Maybe you could get hired on as a writer for those individuals. They may even have some suggestions for you as far as opportunities go.
Other writers are already smack dab in the middle of their careers, so who knows more about writing than other freelance or professional writers? Virtually no one!
Taking a chance and connecting with others has certainly opened up new opportunities for me, so there’s no reason why it can’t work for you.
4. Pick a Focus
This advice is almost self-contradictory.
Why? Because I think it’s just as important to be able to write for a variety of situations, from magazine articles to blog posts to editorials, and so on. Moreover, the jobs that come your way won’t always play to your interests or strengths.
However, if you have your own blog, or if you’re thinking about writing for revenue sharing sites, having a specific focus is helpful.
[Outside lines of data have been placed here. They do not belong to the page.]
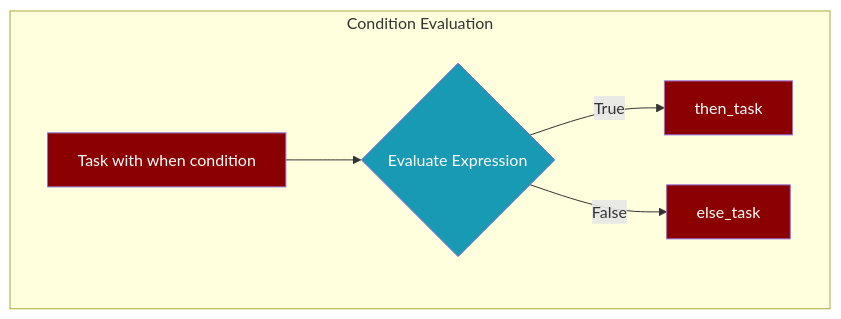
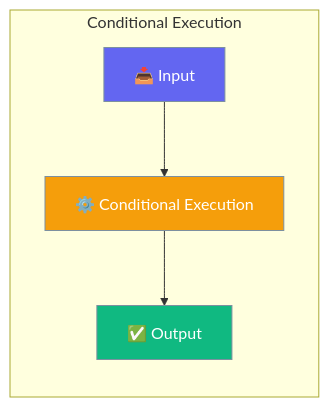
One commit to MervinPraison/PraisonAIDocs changed the diagram in docs/features/conditions.mdx. Above: the diagram before and after it, drawn with Mermaid. The commit also changed other lines of this file and 143 other files, not shown here.

First line of the commit message:
docs: AGENTS.md compliance sweep — mermaid, AccordionGroup, CardGroup, Steps (fixes #1000)

````diff
--- a/docs/features/conditions.mdx
+++ b/docs/features/conditions.mdx
@@ -209,13 +11,15 @@
 ```mermaid
-flowchart TD
-    subgraph Condition["Condition Evaluation"]
-        A[Task with when condition] --> B{Evaluate Expression}
-        B -->|True| C[then_task]
-        B -->|False| D[else_task]
+graph LR
+    subgraph "Conditional Execution"
+        A[📥 Input] --> B[⚙️ Conditional Execution]
+        B --> C[✅ Output]
     end
-    
-    style A fill:#8B0000,color:#fff
-    style B fill:#189AB4,color:#fff
-    style C fill:#8B0000,color:#fff
-    style D fill:#8B0000,color:#fff
+
+    classDef input fill:#6366F1,stroke:#7C90A0,color:#fff
+    classDef process fill:#F59E0B,stroke:#7C90A0,color:#fff
+    classDef output fill:#10B981,stroke:#7C90A0,color:#fff
+
+    class A input
+    class B process
+    class C output
 ```
````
It establishes you as someone who knows something about the particular industry or interest you are talking about.
Though I have other irons in the fire myself, I am mostly known as a personality in the music industry. Therefore, when opportunity comes my way, it usually has something to do with music (by the way, I can think of far easier niches to be in).
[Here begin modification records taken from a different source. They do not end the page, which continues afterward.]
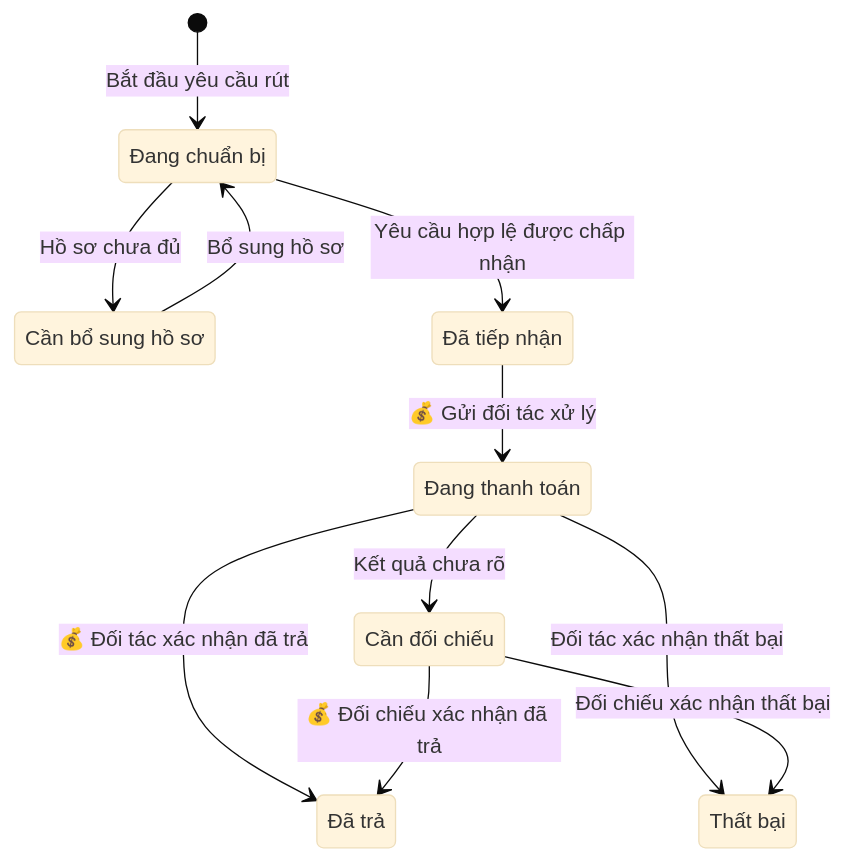
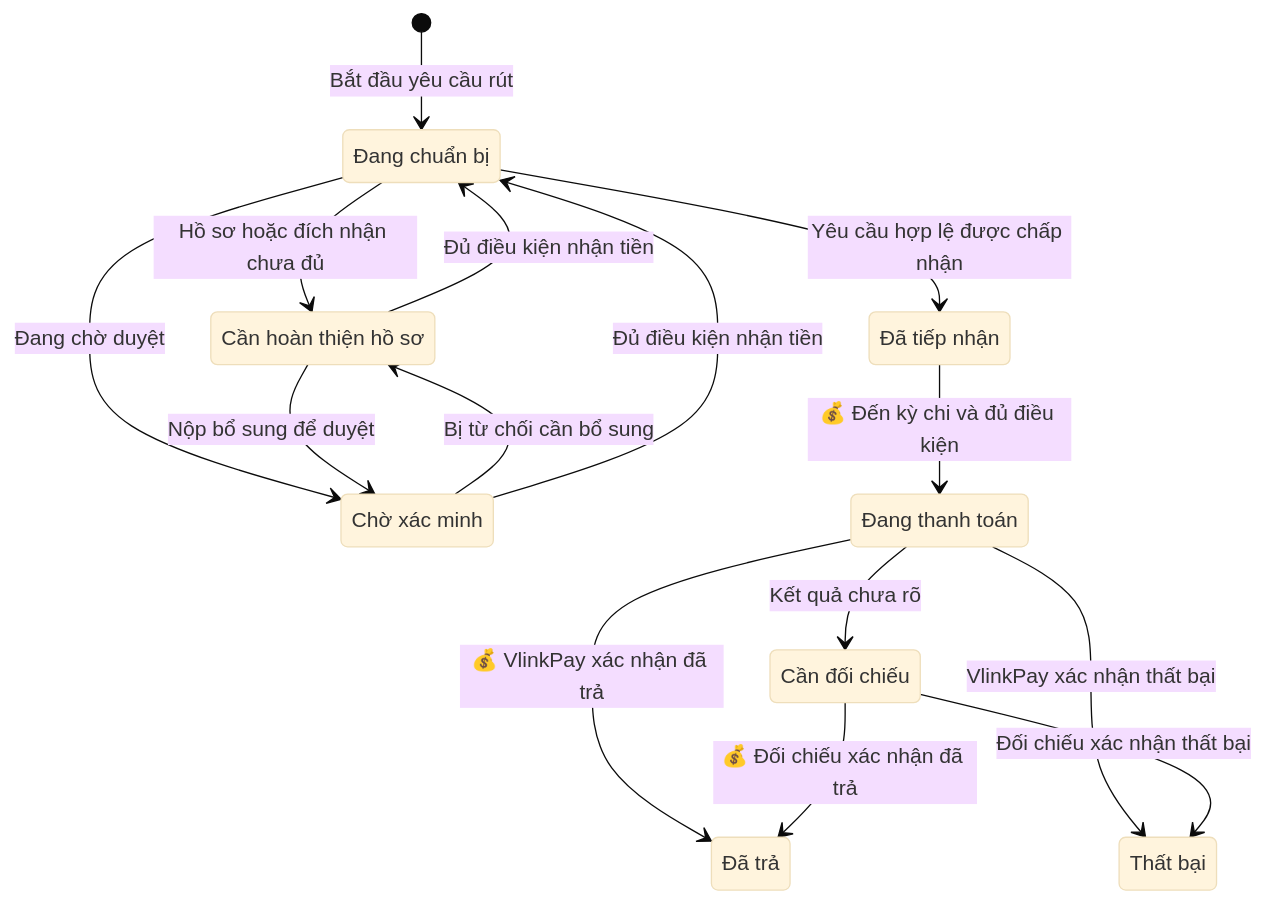
Diagram 13 of 13 in nexora/docs/business/business-oneqr-earnings.md (vlink-group/VlinkPay), drawn with Mermaid (base theme) before and after one commit. The commit also changed other lines of this file and 5 other files, not shown here.

Commit message:
docs(1599): kế thừa PO cũ và bổ sung rút qua VlinkPay

````diff
--- a/nexora/docs/business/business-oneqr-earnings.md
+++ b/nexora/docs/business/business-oneqr-earnings.md
@@ -364,20 +516,25 @@
 ```mermaid
 stateDiagram-v2
     state "Đang chuẩn bị" as Draft
-    state "Cần bổ sung hồ sơ" as Missing
+    state "Cần hoàn thiện hồ sơ" as Missing
+    state "Chờ xác minh" as Verifying
     state "Đã tiếp nhận" as Accepted
     state "Đang thanh toán" as Processing
     state "Cần đối chiếu" as Unknown
     state "Đã trả" as Paid
     state "Thất bại" as Failed
     [*] --> Draft : Bắt đầu yêu cầu rút
-    Draft --> Missing : Hồ sơ chưa đủ
-    Missing --> Draft : Bổ sung hồ sơ
+    Draft --> Missing : Hồ sơ hoặc đích nhận chưa đủ
+    Draft --> Verifying : Đang chờ duyệt
+    Missing --> Verifying : Nộp bổ sung để duyệt
+    Missing --> Draft : Đủ điều kiện nhận tiền
+    Verifying --> Missing : Bị từ chối cần bổ sung
+    Verifying --> Draft : Đủ điều kiện nhận tiền
     Draft --> Accepted : Yêu cầu hợp lệ được chấp nhận
-    Accepted --> Processing : 💰 Gửi đối tác xử lý
+    Accepted --> Processing : 💰 Đến kỳ chi và đủ điều kiện
     Processing --> Unknown : Kết quả chưa rõ
-    Processing --> Paid : 💰 Đối tác xác nhận đã trả
+    Processing --> Paid : 💰 VlinkPay xác nhận đã trả
     Unknown --> Paid : 💰 Đối chiếu xác nhận đã trả
-    Processing --> Failed : Đối tác xác nhận thất bại
+    Processing --> Failed : VlinkPay xác nhận thất bại
     Unknown --> Failed : Đối chiếu xác nhận thất bại
 ```
````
Others in the music industry see my writing, and if they like it, they might hire me to do a piece for them. Or, if they hear my podcast, they may ask me to speak at their upcoming event.
It’s extremely helpful if you are passionate about what you write, because that will generally translate into more opportunity.
5. Show Up Every Day
The only way to become a better writer is to practice. It takes time to find your style and your voice.
Putting your thoughts into writing takes effort, and no matter how good you get, I don’t think that dynamic ever changes. However, over time, you can become a more efficient, more skillful writer.
Showing up every day may not even mean writing a full article. If all you do is write 100 words every day, at least you did it. Moreover, it’s far more duplicable than 1,000 words per day!
Consistency builds momentum. However, if you give up midway, you’ll never give yourself a chance at really getting the ball rolling.
If you want to write, and you’re passionate about it, you will find a way to make it a part of your daily schedule.
If you say that you want to be a freelance writer, but you’re not showing up every day to do the work, you could be unwittingly sabotaging your efforts. Work on developing a consistent habit.
Here’s a bonus tip: do your research.
I know of a lot of sites that pay for articles and writing work, but I don’t utilize all of them. In fact, a majority of my paid gigs come from one source!
Even if I never take advantage of any of the other sites, there’s no harm in knowing about them. I’m just putting more tools in my kit.
There is something empowering about knowing that you have plenty to fall back on, should the need arise.